Modification records
********
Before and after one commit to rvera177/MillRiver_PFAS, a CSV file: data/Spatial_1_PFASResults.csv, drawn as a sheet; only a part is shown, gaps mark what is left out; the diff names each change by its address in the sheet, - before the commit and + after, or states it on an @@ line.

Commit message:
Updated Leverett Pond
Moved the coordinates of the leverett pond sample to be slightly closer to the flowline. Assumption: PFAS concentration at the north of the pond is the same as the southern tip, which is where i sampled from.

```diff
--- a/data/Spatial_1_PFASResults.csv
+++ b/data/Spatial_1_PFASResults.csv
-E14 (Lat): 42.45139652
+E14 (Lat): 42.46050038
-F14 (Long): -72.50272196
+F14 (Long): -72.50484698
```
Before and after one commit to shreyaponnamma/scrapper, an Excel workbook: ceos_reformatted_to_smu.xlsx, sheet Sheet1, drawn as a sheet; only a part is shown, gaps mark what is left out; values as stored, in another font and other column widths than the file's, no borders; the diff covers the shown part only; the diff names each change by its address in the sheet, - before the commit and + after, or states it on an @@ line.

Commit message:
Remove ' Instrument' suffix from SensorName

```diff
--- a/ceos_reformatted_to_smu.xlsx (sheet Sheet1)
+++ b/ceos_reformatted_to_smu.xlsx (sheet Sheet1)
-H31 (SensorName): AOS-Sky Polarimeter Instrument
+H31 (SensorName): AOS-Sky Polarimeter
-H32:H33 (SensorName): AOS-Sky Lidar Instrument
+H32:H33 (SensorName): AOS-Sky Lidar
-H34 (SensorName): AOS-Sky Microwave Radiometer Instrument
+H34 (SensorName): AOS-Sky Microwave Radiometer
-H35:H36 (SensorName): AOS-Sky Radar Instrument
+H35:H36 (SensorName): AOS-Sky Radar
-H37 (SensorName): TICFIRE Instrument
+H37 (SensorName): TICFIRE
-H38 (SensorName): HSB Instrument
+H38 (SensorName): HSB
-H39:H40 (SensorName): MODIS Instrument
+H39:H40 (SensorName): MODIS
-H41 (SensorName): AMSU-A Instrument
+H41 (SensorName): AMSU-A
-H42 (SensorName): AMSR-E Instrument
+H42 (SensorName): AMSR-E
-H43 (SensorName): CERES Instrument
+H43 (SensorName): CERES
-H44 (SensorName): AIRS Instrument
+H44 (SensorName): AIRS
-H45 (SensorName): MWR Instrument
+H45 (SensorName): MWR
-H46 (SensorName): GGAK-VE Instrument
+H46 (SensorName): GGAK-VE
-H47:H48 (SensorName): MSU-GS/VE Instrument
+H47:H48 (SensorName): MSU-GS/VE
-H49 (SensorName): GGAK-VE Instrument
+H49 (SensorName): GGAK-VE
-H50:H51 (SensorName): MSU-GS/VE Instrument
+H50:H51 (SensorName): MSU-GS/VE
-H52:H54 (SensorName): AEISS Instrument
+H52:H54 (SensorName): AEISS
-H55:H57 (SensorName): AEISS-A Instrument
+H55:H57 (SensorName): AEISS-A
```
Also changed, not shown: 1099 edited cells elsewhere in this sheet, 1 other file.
********
* Exercise *
In the entries above, count the lines that include "shown" and write nothing but that number.

* Response to this exercise *
3